= What the task requires =
Go through the data below and report how many lines contain "attempts"; the reply holds only that number.

= Given information =
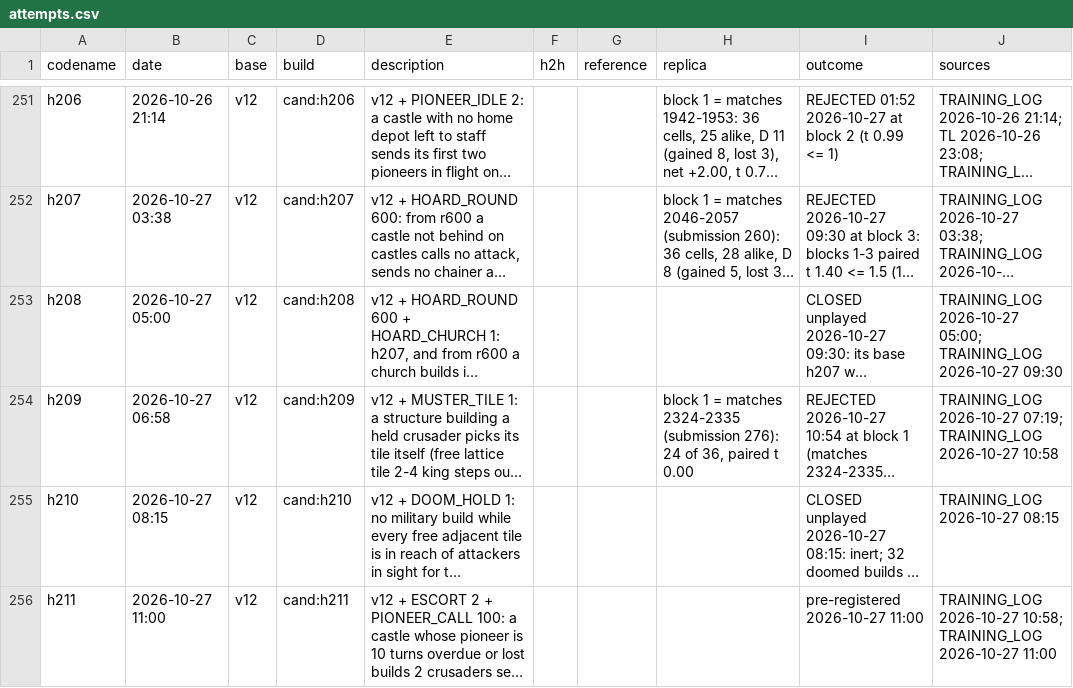
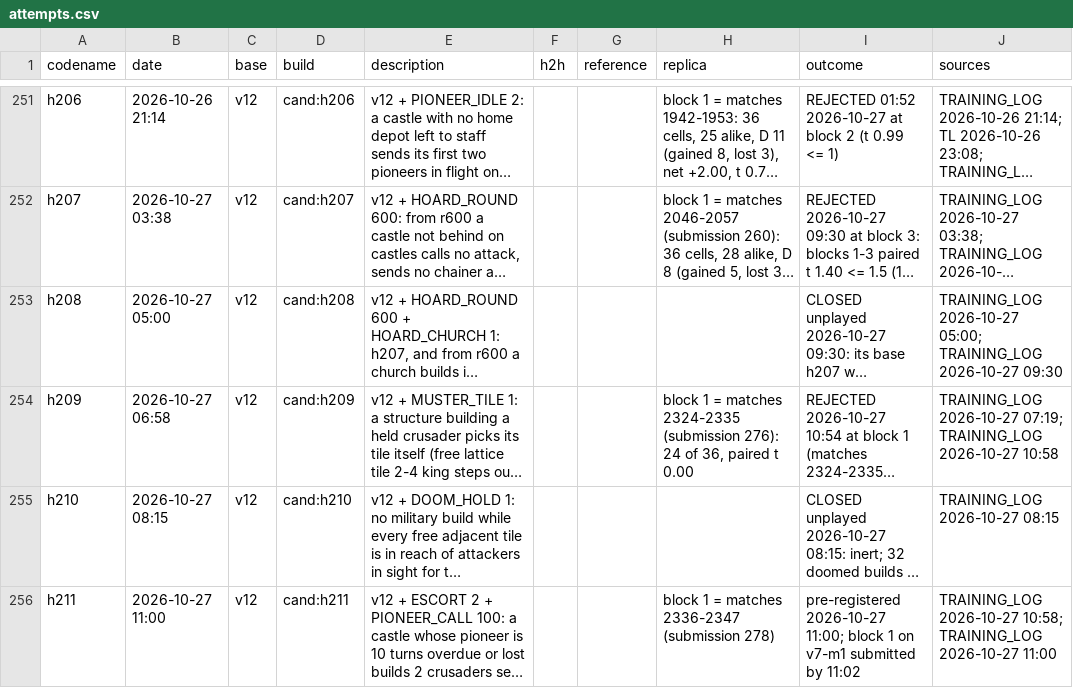
Before and after one commit to terryvanbelle/battlecode19-vibe, a CSV file: progress/attempts.csv, drawn as a sheet; only a part is shown, gaps mark what is left out; long unchanged cells end in …; the diff names each change by its address in the sheet, - before the commit and + after, or states it on an @@ line.

```diff
--- a/progress/attempts.csv
+++ b/progress/attempts.csv
-H256 (replica): (empty)
+H256 (replica): block 1 = matches 2336-2347 (submission 278)
-I256 (outcome): pre-registered 2026-10-27 11:00
+I256 (outcome): pre-registered 2026-10-27 11:00; block 1 on v7-m1 submitted by 11:02
```
Also changed, not shown: tools/progress/submissions.tsv, 2 other files.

= Solution =
3